Example: “Don’t mind him,” Lois told her secretary. “John’s got a chip on his shoulder since I beat him in the hot dog eating competition.”
First of all, chips aren’t sexist. They can sit on her shoulder as easily as his.
Secondly, the chip referred to is a wood chip, not one made of deep fried potato, nor the kind Iddy models here, a silicon chip.
As for the chip’s origin, there appear to be two possibilities:
- In the 1700s, dockyard workers in England had job benefits other workers did not. They were allowed to take scrap wood from the construction and repair of ships home, for construction or firewood. Specifically, the Navy Council declared in 1739 that they could remove as much as they could carry upon their shoulder (subject to inspection by their superiors, of course). Later, that allowance was reduced to as much as they could carry under one arm. This became a grievance among the dockers. So, it appears we have all the elements needed to form our idiom. Chips. Shoulders. Grievances. One little hitch though. There is close to 200 years between this episode and the arrival of our phrase around 1930.
- It is more likely it is derived from manly shenanigans in the US during the 1800s. There was a custom of placing a small piece of wood (or chip) upon your shoulder and daring others to knock it off, followed by more serious fighting involving fists, kicks, and broken teeth. Sounds very entertaining. Remember. These fellows didn’t have 94 episodes of Sex and the City to entertain them.
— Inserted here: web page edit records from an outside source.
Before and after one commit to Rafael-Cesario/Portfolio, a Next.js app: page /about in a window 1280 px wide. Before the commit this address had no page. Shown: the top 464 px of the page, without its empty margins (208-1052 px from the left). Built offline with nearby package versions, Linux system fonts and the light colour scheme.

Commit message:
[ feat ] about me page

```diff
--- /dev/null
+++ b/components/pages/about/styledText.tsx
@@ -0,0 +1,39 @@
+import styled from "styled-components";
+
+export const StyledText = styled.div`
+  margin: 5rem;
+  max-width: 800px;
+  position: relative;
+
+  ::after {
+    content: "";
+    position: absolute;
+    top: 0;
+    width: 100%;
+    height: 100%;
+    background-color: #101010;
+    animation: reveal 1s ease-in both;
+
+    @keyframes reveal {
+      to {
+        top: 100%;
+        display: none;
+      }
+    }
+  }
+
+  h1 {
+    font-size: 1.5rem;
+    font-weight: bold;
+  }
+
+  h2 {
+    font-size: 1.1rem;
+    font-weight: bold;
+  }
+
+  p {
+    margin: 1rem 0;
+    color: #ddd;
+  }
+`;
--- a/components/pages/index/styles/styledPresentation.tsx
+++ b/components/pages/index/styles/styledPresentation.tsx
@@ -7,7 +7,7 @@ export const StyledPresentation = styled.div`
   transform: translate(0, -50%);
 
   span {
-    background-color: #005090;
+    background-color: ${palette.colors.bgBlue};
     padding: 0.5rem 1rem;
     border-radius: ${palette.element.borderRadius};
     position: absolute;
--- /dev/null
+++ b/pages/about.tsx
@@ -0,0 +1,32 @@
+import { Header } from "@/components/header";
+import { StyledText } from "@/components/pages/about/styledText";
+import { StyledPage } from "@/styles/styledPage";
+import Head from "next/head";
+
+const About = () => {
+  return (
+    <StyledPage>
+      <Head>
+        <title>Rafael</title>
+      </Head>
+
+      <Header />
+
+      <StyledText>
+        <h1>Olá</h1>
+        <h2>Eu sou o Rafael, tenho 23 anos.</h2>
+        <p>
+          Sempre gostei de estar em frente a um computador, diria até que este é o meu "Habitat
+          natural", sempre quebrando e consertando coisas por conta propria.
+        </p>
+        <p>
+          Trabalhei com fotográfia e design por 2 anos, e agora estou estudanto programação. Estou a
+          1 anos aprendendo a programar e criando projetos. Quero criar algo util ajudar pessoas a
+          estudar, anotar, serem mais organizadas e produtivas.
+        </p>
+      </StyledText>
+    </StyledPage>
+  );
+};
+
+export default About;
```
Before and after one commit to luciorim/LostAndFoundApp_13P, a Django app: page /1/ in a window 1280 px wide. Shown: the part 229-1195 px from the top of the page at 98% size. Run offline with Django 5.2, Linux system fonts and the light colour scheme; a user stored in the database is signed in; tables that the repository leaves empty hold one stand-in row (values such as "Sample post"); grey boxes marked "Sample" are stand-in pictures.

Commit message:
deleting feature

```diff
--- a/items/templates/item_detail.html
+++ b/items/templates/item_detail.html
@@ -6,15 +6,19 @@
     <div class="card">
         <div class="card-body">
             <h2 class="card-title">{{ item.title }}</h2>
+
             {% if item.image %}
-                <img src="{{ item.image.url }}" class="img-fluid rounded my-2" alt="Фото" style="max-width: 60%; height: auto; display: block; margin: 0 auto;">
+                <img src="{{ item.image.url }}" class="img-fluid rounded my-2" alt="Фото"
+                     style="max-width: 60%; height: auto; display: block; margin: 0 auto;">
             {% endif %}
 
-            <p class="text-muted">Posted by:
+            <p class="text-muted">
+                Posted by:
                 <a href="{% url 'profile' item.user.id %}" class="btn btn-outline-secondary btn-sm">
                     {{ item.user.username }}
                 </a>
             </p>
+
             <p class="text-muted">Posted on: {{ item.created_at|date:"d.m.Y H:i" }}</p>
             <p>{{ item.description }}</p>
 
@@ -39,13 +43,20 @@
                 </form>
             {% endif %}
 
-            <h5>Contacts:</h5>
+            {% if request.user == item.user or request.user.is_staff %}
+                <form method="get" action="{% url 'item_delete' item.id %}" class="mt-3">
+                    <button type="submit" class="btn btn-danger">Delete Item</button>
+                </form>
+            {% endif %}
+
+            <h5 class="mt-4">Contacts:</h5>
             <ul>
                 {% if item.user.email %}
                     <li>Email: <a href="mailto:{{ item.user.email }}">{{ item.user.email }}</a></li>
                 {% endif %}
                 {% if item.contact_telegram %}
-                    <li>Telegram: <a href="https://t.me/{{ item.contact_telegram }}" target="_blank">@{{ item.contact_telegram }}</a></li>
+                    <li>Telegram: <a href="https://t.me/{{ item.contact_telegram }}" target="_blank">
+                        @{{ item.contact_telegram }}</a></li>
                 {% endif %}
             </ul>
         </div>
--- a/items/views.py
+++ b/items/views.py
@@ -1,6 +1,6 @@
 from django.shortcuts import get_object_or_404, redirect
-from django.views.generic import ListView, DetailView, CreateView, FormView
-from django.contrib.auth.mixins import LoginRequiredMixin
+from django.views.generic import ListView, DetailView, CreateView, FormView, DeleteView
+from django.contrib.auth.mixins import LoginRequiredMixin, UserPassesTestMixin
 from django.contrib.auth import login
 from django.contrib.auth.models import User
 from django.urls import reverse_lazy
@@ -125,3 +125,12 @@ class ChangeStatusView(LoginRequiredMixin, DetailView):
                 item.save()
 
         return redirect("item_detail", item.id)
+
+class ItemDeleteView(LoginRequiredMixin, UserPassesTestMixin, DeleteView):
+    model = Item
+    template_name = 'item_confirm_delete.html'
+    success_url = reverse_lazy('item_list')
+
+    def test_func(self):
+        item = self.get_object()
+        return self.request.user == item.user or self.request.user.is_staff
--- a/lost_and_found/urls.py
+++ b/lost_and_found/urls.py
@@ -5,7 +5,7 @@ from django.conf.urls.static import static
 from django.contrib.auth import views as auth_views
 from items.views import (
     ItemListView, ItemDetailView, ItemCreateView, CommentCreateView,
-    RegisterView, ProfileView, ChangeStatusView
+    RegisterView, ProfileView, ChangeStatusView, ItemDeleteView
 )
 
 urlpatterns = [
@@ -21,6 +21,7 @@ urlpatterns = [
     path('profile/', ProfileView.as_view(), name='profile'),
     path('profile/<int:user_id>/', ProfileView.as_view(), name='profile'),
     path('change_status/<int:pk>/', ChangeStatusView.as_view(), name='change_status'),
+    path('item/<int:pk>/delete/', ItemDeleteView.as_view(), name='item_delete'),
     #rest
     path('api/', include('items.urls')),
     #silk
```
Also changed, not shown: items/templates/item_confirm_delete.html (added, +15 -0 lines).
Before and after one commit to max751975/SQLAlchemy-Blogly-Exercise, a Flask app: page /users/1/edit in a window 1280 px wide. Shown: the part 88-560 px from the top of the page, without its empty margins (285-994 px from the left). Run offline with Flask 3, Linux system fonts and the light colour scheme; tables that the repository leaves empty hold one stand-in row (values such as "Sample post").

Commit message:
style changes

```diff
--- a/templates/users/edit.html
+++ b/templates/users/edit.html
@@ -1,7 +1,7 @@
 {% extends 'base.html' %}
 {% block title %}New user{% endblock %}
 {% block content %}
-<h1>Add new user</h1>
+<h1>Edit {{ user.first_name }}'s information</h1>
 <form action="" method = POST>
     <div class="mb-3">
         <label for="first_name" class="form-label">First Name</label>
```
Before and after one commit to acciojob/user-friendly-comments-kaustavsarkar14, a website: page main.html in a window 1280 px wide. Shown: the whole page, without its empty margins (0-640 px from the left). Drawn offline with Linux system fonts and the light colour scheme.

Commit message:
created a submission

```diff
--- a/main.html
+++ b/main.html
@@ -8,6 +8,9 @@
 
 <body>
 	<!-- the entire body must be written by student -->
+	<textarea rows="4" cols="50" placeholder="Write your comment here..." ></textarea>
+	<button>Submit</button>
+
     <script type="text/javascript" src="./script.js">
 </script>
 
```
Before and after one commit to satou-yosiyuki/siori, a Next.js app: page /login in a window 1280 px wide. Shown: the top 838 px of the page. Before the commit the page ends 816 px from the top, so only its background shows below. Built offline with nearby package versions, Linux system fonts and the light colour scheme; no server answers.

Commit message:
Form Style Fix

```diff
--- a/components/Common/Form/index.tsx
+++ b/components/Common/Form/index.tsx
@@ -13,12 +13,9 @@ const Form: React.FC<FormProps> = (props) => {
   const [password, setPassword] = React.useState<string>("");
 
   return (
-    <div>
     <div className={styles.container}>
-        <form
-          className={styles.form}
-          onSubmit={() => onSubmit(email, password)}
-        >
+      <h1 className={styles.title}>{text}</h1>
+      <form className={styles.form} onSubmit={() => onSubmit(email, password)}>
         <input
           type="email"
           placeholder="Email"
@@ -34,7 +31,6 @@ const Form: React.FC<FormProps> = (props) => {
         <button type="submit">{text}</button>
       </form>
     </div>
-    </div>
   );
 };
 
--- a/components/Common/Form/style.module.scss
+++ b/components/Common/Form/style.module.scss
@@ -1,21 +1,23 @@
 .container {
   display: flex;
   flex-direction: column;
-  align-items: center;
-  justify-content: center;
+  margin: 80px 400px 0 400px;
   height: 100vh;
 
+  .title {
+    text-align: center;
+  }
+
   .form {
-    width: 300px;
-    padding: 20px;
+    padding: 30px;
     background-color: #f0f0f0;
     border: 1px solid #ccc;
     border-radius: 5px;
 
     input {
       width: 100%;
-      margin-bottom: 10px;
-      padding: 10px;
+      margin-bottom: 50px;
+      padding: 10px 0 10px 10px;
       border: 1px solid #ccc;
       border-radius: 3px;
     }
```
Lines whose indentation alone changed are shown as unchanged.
Iddy had a very difficult time illustrating this idiom. Mainly because he really doesn’t have shoulders….